In the case of automatic test facilities for electronic circuits, it is becoming increasingly difficult to justify the use of conventional needle-bed adapters. High packing density in conjunction with increasingly short product life cycles often make it impossible to recoup the initial adapter-specific investment. The alternative is the so-called flying probe system, in which test probes are moved to the various test pads. Due to this flexibility, they are particularly suited for the automatic testing of prototypes, in the product launch phase, in the production of relatively small numbers or a large number of many different assemblies, where the costs incurred for needle-bed adapters do not represent a feasible proposition. One of the factors contributing to the further development of flying probes has been state-of-the-art DC servo motors, which provide a high level of functionality, power, and dynamic response in a very small space and are easy to integrate into the application.

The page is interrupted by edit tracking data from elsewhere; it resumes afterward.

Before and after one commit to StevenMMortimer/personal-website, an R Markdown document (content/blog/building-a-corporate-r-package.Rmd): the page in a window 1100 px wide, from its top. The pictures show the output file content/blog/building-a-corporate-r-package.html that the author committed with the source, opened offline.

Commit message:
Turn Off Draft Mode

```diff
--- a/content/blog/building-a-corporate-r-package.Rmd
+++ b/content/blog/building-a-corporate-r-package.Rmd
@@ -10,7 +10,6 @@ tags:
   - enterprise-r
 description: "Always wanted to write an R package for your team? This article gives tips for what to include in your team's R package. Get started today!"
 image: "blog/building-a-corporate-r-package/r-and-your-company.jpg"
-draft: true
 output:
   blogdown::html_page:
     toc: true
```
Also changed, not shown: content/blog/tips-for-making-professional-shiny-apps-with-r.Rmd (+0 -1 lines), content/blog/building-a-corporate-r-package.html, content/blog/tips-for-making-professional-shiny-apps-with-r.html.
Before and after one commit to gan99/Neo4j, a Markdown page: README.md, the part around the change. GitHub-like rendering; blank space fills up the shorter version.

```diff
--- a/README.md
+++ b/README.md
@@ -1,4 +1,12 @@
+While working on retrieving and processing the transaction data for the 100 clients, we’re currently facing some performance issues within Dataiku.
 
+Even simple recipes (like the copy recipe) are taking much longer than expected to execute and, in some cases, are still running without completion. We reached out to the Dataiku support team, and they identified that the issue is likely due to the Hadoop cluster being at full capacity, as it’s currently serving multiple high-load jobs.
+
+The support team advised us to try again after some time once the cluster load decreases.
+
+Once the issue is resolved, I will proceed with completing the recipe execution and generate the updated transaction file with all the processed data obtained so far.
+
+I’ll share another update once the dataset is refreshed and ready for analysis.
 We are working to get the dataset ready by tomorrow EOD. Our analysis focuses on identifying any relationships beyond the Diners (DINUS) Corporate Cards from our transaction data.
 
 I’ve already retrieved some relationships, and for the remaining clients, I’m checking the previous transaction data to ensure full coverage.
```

Testing small series and prototypes of large, complex backplanes with hundreds of connectors or components electrically at low cost is an enormous technical challenge. Scorpion Technologies, a Hamburg-based company, has taken on this challenge with its latest generation of flying-probe testers. The Flying Scorpion is a multifunctional backplane testing system with which precision tests can be performed at high speed. In conjunction with the same manufacturer's CAD conversion program it is even possible to test very large backplanes with high-density connectors automatically the same day the CAD data is made available.